Please understand the initial design process is one of the most lengthy parts of the design process. To spend more time on your project would mean I would have to take away time from my other clients. Surely you can understand this, as you would certainly not want to be the client I had to take away time from.

Client “I really like this color scheme and want to incorporate an eagle into the design.”

Designer The color scheme to shared with me is certainly very well put together. However, Im not sure it will really fit your needs. Can I ask why you choose these colors? I’d like to point out that in your creative brief you said that your target market was males that were into extreme sports. Do you think that these types of consumers will be draw to earthy pastel colors like that of the color scheme you shared with me?

As for the eagle, you never mentioned it in the initial create brief. Can I ask where this is coming from? If it serves a purpose to your business Im sure we can tie it into the design. The fact that you failed to mention it in the creative brief would lead me to believe its not that important to the over all design. My suggest would be to continue on our original path and see if the finished design feels like its missing something. If so, we can conquer that task then.

Client “Can we add this, this, and one of these?”

Designer Those are all great ideas on their own, but might overpower your desired outcome. At this stage in the process it can be hard to grasp and visualize the bigger picture. In my experience, it is best to focus on the key points and concepts of the business. Adding too much early on can have an unwanted effect. May I suggest finishing our original project and give it some time to be digested by your customers? If, later on, you feel like these items would better serve you and your customers, we can talk that over then.

Client “I dont like where this is going. Can I get my deposit back?”

Designer Im sorry we dont seem to be seeing eye to eye on this project. Perhaps we can suggest another designer that might better fit your needs. Unfortunately, as stated in our contract, the deposit is non-refundable. We have spent a considerable amount of time on your project and can not justify refunding your money. If you feel this is a breech of contract or in anyway unfair, we will be happy to provide you with the contact information for our lawyer who will handle this conflict.

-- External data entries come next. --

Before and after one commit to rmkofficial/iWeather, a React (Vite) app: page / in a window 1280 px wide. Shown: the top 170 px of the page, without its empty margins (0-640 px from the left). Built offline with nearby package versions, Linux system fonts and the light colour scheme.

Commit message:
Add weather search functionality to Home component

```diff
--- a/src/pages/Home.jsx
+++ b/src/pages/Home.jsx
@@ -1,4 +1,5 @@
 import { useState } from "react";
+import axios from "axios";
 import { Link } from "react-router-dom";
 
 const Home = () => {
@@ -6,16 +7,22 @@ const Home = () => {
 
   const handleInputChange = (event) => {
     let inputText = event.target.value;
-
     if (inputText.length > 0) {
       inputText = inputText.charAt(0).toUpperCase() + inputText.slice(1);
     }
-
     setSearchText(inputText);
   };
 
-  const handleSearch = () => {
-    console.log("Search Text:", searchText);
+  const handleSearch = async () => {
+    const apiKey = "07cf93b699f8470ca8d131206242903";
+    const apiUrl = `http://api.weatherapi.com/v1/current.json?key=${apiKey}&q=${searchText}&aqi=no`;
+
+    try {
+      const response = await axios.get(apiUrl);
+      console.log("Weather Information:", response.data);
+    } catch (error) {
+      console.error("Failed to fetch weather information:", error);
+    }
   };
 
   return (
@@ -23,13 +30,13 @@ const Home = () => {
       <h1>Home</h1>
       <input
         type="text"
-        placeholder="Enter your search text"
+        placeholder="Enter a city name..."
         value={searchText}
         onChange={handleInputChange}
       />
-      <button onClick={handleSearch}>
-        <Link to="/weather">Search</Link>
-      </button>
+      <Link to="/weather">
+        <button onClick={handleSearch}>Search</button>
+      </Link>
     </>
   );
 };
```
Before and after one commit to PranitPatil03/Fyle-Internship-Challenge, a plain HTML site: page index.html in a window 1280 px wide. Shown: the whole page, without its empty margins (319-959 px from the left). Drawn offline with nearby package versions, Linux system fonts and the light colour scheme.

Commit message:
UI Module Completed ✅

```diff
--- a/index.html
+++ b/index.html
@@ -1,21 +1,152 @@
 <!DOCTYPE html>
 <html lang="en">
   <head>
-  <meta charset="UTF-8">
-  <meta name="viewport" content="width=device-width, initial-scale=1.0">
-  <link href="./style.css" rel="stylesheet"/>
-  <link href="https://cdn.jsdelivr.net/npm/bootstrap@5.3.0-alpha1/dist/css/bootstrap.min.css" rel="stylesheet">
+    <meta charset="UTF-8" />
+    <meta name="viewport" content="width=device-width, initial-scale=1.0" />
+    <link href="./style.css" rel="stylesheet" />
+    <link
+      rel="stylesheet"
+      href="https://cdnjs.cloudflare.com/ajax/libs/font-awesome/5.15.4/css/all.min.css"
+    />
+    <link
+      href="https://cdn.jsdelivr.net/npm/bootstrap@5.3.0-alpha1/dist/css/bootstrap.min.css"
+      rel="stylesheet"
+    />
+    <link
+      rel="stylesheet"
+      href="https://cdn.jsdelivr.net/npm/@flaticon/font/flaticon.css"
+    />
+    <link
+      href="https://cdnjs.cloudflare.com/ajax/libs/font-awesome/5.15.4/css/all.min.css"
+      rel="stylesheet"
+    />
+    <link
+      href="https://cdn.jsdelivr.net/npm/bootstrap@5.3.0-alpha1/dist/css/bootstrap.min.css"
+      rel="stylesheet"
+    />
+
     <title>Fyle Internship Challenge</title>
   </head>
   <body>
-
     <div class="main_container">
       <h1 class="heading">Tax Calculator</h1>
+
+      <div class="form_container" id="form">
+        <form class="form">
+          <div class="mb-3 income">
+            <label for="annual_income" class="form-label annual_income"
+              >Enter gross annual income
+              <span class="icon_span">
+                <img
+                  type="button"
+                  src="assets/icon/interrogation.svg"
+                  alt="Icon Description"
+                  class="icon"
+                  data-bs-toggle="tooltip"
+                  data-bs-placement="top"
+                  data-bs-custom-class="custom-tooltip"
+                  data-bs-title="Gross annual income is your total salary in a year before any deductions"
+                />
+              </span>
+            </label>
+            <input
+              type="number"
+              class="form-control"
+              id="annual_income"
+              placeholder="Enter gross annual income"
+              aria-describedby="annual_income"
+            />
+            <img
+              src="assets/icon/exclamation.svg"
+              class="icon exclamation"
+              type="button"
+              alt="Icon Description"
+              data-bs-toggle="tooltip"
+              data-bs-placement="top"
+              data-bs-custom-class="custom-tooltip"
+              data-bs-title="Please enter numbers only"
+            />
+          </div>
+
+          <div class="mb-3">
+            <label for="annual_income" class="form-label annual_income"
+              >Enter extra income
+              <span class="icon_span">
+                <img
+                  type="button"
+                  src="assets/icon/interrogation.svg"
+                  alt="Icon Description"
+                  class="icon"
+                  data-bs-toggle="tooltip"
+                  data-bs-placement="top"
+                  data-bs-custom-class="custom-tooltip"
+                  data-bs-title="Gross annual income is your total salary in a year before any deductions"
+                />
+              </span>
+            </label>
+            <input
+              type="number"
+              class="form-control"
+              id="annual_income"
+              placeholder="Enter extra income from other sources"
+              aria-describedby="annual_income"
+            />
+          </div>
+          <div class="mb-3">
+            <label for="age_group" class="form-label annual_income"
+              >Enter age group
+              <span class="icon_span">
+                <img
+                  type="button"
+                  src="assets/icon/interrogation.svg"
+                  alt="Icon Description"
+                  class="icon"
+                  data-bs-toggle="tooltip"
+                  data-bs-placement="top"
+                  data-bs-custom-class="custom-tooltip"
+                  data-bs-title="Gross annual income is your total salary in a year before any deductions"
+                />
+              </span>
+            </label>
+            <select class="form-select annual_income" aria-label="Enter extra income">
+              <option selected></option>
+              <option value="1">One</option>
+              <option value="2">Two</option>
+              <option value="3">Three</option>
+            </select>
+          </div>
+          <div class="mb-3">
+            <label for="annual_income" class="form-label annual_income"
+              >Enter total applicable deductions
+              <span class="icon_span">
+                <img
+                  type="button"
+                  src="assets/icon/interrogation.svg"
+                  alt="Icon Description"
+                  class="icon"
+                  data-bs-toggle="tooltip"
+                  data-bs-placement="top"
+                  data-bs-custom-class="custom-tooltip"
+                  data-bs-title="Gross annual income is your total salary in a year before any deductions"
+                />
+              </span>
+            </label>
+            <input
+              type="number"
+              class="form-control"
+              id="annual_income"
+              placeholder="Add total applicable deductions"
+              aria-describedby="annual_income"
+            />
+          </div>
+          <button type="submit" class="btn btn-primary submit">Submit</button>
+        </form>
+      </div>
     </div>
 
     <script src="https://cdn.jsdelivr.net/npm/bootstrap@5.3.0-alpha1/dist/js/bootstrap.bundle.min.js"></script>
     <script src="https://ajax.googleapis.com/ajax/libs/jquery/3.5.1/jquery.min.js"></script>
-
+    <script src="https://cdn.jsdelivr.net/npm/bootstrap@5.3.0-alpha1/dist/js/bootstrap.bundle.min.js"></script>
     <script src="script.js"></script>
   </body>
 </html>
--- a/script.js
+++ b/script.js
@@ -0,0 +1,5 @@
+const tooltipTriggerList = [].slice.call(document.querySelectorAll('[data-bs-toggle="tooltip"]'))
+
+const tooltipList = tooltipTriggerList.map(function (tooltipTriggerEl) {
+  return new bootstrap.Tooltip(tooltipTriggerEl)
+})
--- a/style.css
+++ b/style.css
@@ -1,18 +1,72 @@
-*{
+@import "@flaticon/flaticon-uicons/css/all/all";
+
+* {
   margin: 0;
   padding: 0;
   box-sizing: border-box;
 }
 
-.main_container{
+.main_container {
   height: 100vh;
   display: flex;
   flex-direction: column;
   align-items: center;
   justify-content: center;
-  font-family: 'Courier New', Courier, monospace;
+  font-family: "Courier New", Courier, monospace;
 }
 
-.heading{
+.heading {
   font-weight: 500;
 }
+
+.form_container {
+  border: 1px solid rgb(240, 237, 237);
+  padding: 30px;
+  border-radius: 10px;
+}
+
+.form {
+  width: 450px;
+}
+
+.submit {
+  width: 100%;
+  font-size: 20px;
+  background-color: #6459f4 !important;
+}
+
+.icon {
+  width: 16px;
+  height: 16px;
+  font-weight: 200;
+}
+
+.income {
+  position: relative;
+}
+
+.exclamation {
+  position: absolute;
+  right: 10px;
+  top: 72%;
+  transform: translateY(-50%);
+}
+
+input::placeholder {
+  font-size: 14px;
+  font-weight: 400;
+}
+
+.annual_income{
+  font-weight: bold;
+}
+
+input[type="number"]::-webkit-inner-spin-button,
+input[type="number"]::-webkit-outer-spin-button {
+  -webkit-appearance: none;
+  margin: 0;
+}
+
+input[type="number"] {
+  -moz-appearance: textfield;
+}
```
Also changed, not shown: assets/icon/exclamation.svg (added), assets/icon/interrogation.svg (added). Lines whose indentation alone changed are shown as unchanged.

Please remember that the ideas and concepts that we have shared with you are protected under copyright laws. We are sure you wouldn’t think of stealing our ideas, but must bring this to your attention. If you decide to go with another designer, you are not allowed to share or use these designs with them. If we see that you end up with a deign similar to the one we created for you, we will have bill you the full amount of the project or have our lawyer contact you.

DannyDanny is the brains behind the Outlaw Design Blog. He is a Jack of all traits who works as a freelancer, travel writer, photographer, whitewater raft guide, and a dog musher. He currently left the rat race and is living it up on the Caribbean Coast of Costa Rica. At any given point in the day he may be asleep in a hammock or on the computer in a hammock. Danny’s blog can be found at www.outlawdesignblog.com